No Life Club Posts: 1,637 Desk Jockey
The SAK Whittling Club
« on: April 15, 2012, 10:32:34 PM »
I was on Amazon, cruising the Vic SAKs. One of the 'You might like' items at the bottom was a The Little Book of Whittling, by Ernest Lubkemann. ($10) I skimmed the excerpts and found that the author uses a Tinker. The projects in this book are practical items. His other book is full of decorative roosters and such.

I thought maybe some other folks here would be ready to take it to the next level. We could do it together and use this thread to log our progress, and share photos.

I also ordered a Hiker just for the job. $21. I thought the saw would come in handy, not only for harvesting the wood, but maybe also certain roughing-out cuts. Lots of whittlers use a band saw for this, which is ideal. But using the SAK for the whole project would be more pure or something.

The Vic Pocket Pal might also be ideal, along with the Recruit. (as was mentioned in other threads)

While I'm waiting for that to arrive, I have an old, beat-up Tinker I'll start with. Any SAK you have that you want to use is of course cool.
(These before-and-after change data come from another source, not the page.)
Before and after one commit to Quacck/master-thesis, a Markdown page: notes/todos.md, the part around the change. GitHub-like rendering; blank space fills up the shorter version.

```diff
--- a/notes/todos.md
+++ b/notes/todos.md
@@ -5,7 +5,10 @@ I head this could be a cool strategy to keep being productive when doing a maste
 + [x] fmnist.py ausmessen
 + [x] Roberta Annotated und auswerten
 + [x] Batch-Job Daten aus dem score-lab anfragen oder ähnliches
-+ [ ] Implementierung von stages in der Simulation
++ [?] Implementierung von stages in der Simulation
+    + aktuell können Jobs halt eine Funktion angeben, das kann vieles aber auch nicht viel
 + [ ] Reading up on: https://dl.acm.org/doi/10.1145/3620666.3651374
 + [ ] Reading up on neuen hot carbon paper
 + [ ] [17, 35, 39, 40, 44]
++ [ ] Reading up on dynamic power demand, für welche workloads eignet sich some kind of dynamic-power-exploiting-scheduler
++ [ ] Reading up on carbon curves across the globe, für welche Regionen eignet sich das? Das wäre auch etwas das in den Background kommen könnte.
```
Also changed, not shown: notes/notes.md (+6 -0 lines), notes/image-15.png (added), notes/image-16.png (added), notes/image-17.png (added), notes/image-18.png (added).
The cool thing about SAKs is that they are inexpensive enough to buy and not worry about "ruining" it to re-shape the blade. The author of the aforementioned book, for example, recommends filing the small blade into a Wharnecliffe shape. Another mod that might be good would be to re-shape the can opener to grind off the screwdriver tip and make a push-cutting blade. Or if a Wenger is used, sharpen up the can opener to be a pull-cutting blade. (and maybe the bottle opener to be a push-cutting blade/chisel?)

Other items that may come in handy:
Other useful links:
Anyone else want to take up a hobby with his/her SAK?
« Last Edit: April 15, 2012, 11:00:22 PM by Smaug »



-Jeremy
**********
"Well begun is half done."
-Aristotle
Ambidangerous Mistress of Mod Admin Team Absolutely No Life Club Posts: 15,073 I'm not all bad, I'm just drawn that way.
Re: The SAK Whittling Club
« Reply #1 on: April 15, 2012, 10:59:20 PM »
Already guilty of this :)

I'm not very good at it, but I've made a few walking sticks whilst sitting around outside in the summer.

A dyslexic man walks in to a bra...

All my music for free: http://soundcloud.com/chrissyvandyke
No Life Club Posts: 1,637 Desk Jockey
Re: The SAK Whittling Club
« Reply #2 on: April 15, 2012, 11:02:07 PM »
Already guilty of this :)

I'm not very good at it, but I've made a few walking sticks whilst sitting around outside in the summer.

Hey great, the second member. (or maybe the 0th?)

Care to post any pix to get folks motivated?

-Jeremy
**********
"Well begun is half done."
-Aristotle
Ambidangerous Mistress of Mod Admin Team Absolutely No Life Club Posts: 15,073 I'm not all bad, I'm just drawn that way.
Re: The SAK Whittling Club
« Reply #3 on: April 15, 2012, 11:07:38 PM »
Well, no pics of my sticks around, but here's the SAK I made to do it with!

The Carver:





There's a very old thread somewhere about it, but it was basically a salvaged and resharpened small blade, a sharpened chisel and a few other basic tools I find useful for wood bothering :D

A dyslexic man walks in to a bra...

All my music for free: http://soundcloud.com/chrissyvandyke
Full Member Posts: 141
Re: The SAK Whittling Club
« Reply #4 on: April 15, 2012, 11:11:44 PM »
Count me in!
Four days ago I received the Little Book and now I m bugged from the corkscrew on my tinker since it s much worst than the philips, so I m ready to order a Hiker as well!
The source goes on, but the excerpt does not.